American Heritage® Dictionary of the English Language, Fifth Edition. Copyright © 2016 by Houghton Mifflin Harcourt Publishing Company. Published by Houghton Mifflin Harcourt Publishing Company. All rights reserved.
ThesaurusAntonymsRelated WordsSynonymsLegend:
Adj.1.phonologic - of or relating to phonology; "the phonological component of language"
Based on WordNet 3.0, Farlex clipart collection. © 2003-2012 Princeton University, Farlex Inc.
References in periodicals archive ?
Partly segregated cortico-subcortical pathways support phonologic and semantic verbal fluency: A lesion study.
In regard to oral communication, it is known that the acquisition of oral language takes place gradually --more specifically the phonologic acquisition, in which the speech sounds are acquired.
Merdeka an Indonesian word which means freedom came from the Sanskrit word Mahardika or Mahardikha which became the mother word of Maharlika which later mutated through phonologic deficiency but carried the same meaning.
In both intent-to-treat and per-protocol analysis, active treatment was superior to placebo for improvement in phonologic decoding time and visual analysis time.
Phonologic errors increase activation in the left caudate nucleus, whereas faster phonologic processing is associated with increased activation in the left putamen (63).
Brambati, "The logopenic/ phonologic variant of primary progressive aphasia," AAN Enterprise, vol.
Mesulam, "Development of brain mechanisms for processing orthographic and phonologic representations," Journal of Cognitive Neuroscience, vol.
In the studies assessing those three capability difficulties, while the writing difficulty was seen relatively higher like our study suggested, the rates in the reading and mathematics difficulties vary The roles of family history and genetic load are considered in reading difficulties and mathematics difficulties, and it is suggested that phonologic problems stated in the etiology of the reading difficulties can create different rates of reading difficulties interculturally, depending on the spoken language.

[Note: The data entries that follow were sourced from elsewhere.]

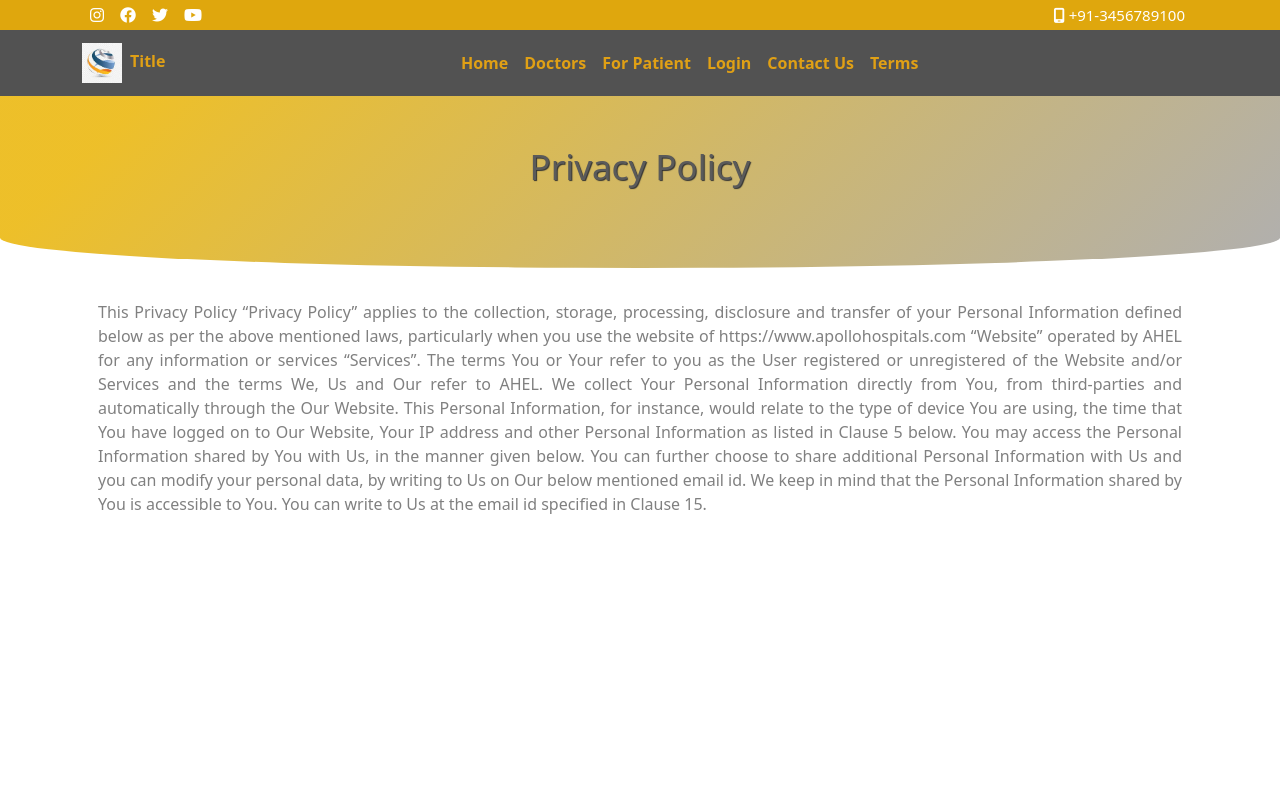
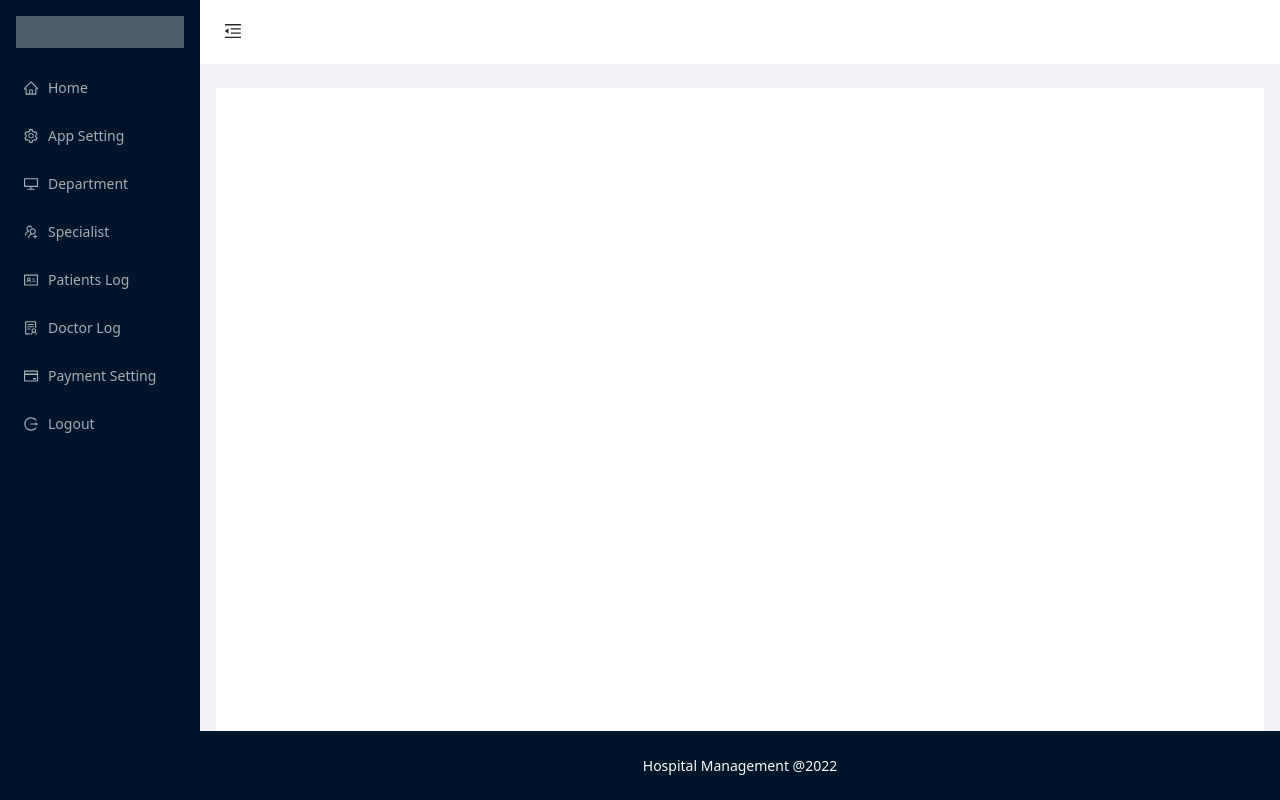
Before and after one commit to Sahanathik/Appointment-Booking, a React (Create React App) app in the folder client/hospital-management/: page /terms in a window 1280 px wide. Built offline with nearby package versions, Linux system fonts and the light colour scheme.

Commit message:
user-edit . privacy , admin

```diff
--- a/client/hospital-management/src/App.js
+++ b/client/hospital-management/src/App.js
@@ -19,22 +19,22 @@ function App() {
   return (
     <>
       <Router>
-        {/* <Dashboard /> */}
+        {/* <Route path="/admin" element={<Dashboard />} /> */}
+        <Dashboard />
         {/* <Dept_dashboard></Dept_dashboard> */}
         <Routes>
-          <Route path="/" element={<Homepage />} />
+          {/* <Route path="/" element={<Homepage />} />
           <Route path="/navbar" element={<Navbar />} />
           <Route path="/management-login" element={<Managemtnt_Login />} />
           <Route path="/admin" element={<Dashboard />} />
           <Route path="/map" element={<Map />} />
           <Route path="/login" element={<Managemtnt_Login />} />
-          {/* <Route path="/admin" element={<Dashboard />} /> */}
           <Route path="/sign-up" element={<Sign_up />} />
           <Route path="/doctor-list" element={<Doctorlist />} />
           <Route path="/patient-data" element={<Patient />} />
           <Route path="/contact" element={<Contact />} />
           <Route path="/terms" element={<Terms />} />
-          <Route path="/payment" element={<Payment />} />
+          <Route path="/payment" element={<Payment />} /> */}
         </Routes>
       </Router>
     </>
--- a/client/hospital-management/src/components/contact/Contact.js
+++ b/client/hospital-management/src/components/contact/Contact.js
@@ -171,7 +171,7 @@ const Contact = () => {
                 </Row>
               </Form.Item>
               <Form.Item>
-                <Form.Item extra=" Write Your Message">
+                <Form.Item extra="Write Your Message">
                   <Row gutter={8}>
                     <Col span={24}>
                       <Form.Item
--- a/client/hospital-management/src/components/for_patient/Patient_data.js
+++ b/client/hospital-management/src/components/for_patient/Patient_data.js
@@ -14,7 +14,6 @@ import "./patient.css";
 const { Title } = Typography;
 
 const Patient = () => {
-
   //form-layout
   const responsive_layout = {
     labelCol: {
@@ -33,19 +32,21 @@ const Patient = () => {
 
   //profile-update integration
 
-  let token = localStorage.getItem('token')
-  let decoder = decode(token)
-  // console.log(token)
-  // console.log('decode', decoder)
-  // console.log('deco', decoder.userData.patient_id)
+  let token = localStorage.getItem("token");
+  let decoder = decode(token);
+  console.log("decode token", decoder);
+  console.log(token);
+  console.log("decode", decoder);
+  console.log("deco", decoder.userData.patient_id);
 
-  const [patientId, setPatientId] = useState(decoder.userData.patient_id)
-  const [FirstName, setFirstName] = useState(decoder.userData.first_name)
-  const [mobileNumber, setMobileNumber] = useState(decoder.userData.mobile_number)
-  const [gender, setGender] = useState(decoder.userData.gender)
-  const [email, setEmail] = useState(decoder.userData.email)
+  const [patientId, setPatientId] = useState(decoder.userData.patient_id);
+  const [FirstName, setFirstName] = useState(decoder.userData.first_name);
+  const [mobileNumber, setMobileNumber] = useState(
+    decoder.userData.mobile_number
+  );
+  const [gender, setGender] = useState(decoder.userData.gender);
+  const [email, setEmail] = useState(decoder.userData.email);
   const [updatemode, setUpdatemode] = useState(false);
-
 
   const edit = () => {
     if (updatemode === true) {
@@ -55,16 +56,19 @@ const Patient = () => {
     }
   };
   const updateprofile = async () => {
-     let data ={
-      first_name:FirstName,
-      mobile_number:mobileNumber,
-      gender:gender,
-      email:email
-     }
+    // let data = {
+    //   mobile_number: mobileNumber,
+    //   email: email,
+    // };
     // console.log ('data', data)
-     axios.put(SERVER_URL+`api/user/edit?patient_id=${decoder.userData.patient_id}` , data).then(res=>{
-      console.log('result', res)
-     })
+    axios
+      .put(
+        SERVER_URL + `api/user/edit?patient_id=${decoder.userData.patient_id}`,
+        { mobile_number: mobileNumber, email: email }
+      )
+      .then((res) => {
+        console.log("result", res);
+      });
     setUpdatemode(false);
   };
 
@@ -299,6 +303,7 @@ const Patient = () => {
                         </div>
                       ) : (
                         <p>PatientId : {patientId}</p>
+                        // <p>PatientId</p>
                       )}
                     </div>
                     {updatemode ? (
@@ -313,14 +318,17 @@ const Patient = () => {
                           <input
                             type="text"
                             value={FirstName}
-                            onChange={(e)=>setFirstName(e.target.value)}
                             className="patient-input-disable form-control form-control mb-2 rounded-0"
                             disabled
                           />
                         </div>
                       </div>
                     ) : (
-                      <p>Name : {decoder.userData.first_name} {decoder.userData.last_name} </p>
+                      <p>
+                        {/* name */}
+                        Name : {decoder.userData.first_name}&nbsp;
+                        {decoder.userData.last_name}
+                      </p>
                     )}
                     <div>
                       {updatemode ? (
@@ -335,12 +343,13 @@ const Patient = () => {
                             <input
                               type="text"
                               value={mobileNumber}
-                              onChange={(e)=>setMobileNumber(e.target.value)}
+                              onChange={(e) => setMobileNumber(e.target.value)}
                               className="patient-input form-control form-control mb-2 rounded-0"
                             />
                           </div>
                         </div>
                       ) : (
+                        // <p>Mobile</p>
                         <p>Mobile : {mobileNumber}</p>
                       )}
                     </div>
@@ -357,7 +366,6 @@ const Patient = () => {
                             <input
                               type="text"
                               value={gender}
-                              onChange={(e)=>setGender(e.target.value)}
                               className="patient-input-disable form-control form-control mb-2 rounded-0"
                               disabled
                             />
@@ -365,6 +373,7 @@ const Patient = () => {
                         </div>
                       ) : (
                         <p>Gender : {decoder.userData.gender}</p>
+                        // <p>Gender</p>
                       )}
                     </div>
                     <div>
@@ -380,13 +389,14 @@ const Patient = () => {
                             <input
                               type="text"
                               value={email}
-                              onChange={(e)=>setEmail(e.target.value)}
+                              onChange={(e) => setEmail(e.target.value)}
                               className="patient-input form-control form-control mt-3 mb-2 rounded-0"
                             />
                           </div>
                         </div>
                       ) : (
                         <p>Email : {decoder.userData.email}</p>
+                        // <p>Email</p>
                       )}
                     </div>
                     <div>
@@ -399,9 +409,7 @@ const Patient = () => {
                             Update Profile
                           </button>
                         </div>
-                      ) : (
-                        <p>Email : {decoder.userData.email}</p>
-                      )}
+                      ) : null}
                     </div>
                   </div>
                 </div>
--- a/client/hospital-management/src/components/privacy/Terms.js
+++ b/client/hospital-management/src/components/privacy/Terms.js
@@ -1,8 +1,24 @@
-import React from "react";
+import React, { useState, useEffect } from "react";
 import Navbar from "../navbar/Navbar";
 import "./Terms.css";
-
+import { SERVER_URL } from "../../Globals";
+import axios from "axios";
 const Terms = () => {
+  const [policy, setPolicy] = useState("");
+  //Get Policy text
+  useEffect(() => {
+    axios
+      .get(SERVER_URL + "api/appSettings/getAppSettings")
+      .then((res) => {
+        console.log(res.data.data);
+        const data = res.data.data;
+        // console.log("data", res.data.data[0].policy);
+        setPolicy(res.data.data[0].policy);
+      })
+      .catch((error) => {
+        console.log(error.message);
+      });
+  }, []);
   return (
     <>
       <Navbar></Navbar>
@@ -15,27 +31,7 @@ const Terms = () => {
       </div>
       <div className="container my-3">
         <div className="card privacy-card border-0">
-          <p className="p-3 privacy-text">
-            This Privacy Policy “Privacy Policy” applies to the collection,
-            storage, processing, disclosure and transfer of your Personal
-            Information defined below as per the above mentioned laws,
-            particularly when you use the website of
-            https://www.apollohospitals.com “Website” operated by AHEL for any
-            information or services “Services”. The terms You or Your refer to
-            you as the User registered or unregistered of the Website and/or
-            Services and the terms We, Us and Our refer to AHEL. We collect Your
-            Personal Information directly from You, from third-parties and
-            automatically through the Our Website. This Personal Information,
-            for instance, would relate to the type of device You are using, the
-            time that You have logged on to Our Website, Your IP address and
-            other Personal Information as listed in Clause 5 below. You may
-            access the Personal Information shared by You with Us, in the manner
-            given below. You can further choose to share additional Personal
-            Information with Us and you can modify your personal data, by
-            writing to Us on Our below mentioned email id. We keep in mind that
-            the Personal Information shared by You is accessible to You. You can
-            write to Us at the email id specified in Clause 15.
-          </p>
+          <p className="p-3 privacy-text">{policy}</p>
         </div>
       </div>
     </>
```
Also changed, not shown: client/hospital-management/src/components/Admin-management/user_query/Complaint.js (added, +7 -0 lines), client/hospital-management/src/components/Admin-management/user_query/Feedback.js (added, +7 -0 lines), client/hospital-management/src/components/Admin-management/user_query/Query.js (added, +7 -0 lines), client/hospital-management/src/components/Admin-management/user_query/Query_tab.js (added, +25 -0 lines), 1 other file (tests, documents, lock files or other folders).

Improvement in either linguistic route may contribute to improved verbal communication patterns.[sup][30] Semantic feature analysis was an effective intervention for improving confrontational naming for the majority of participants.[sup][31] The effects of semantic versus phonologic treatment on verbal communication in patients with aphasia after left hemisphere stroke are different.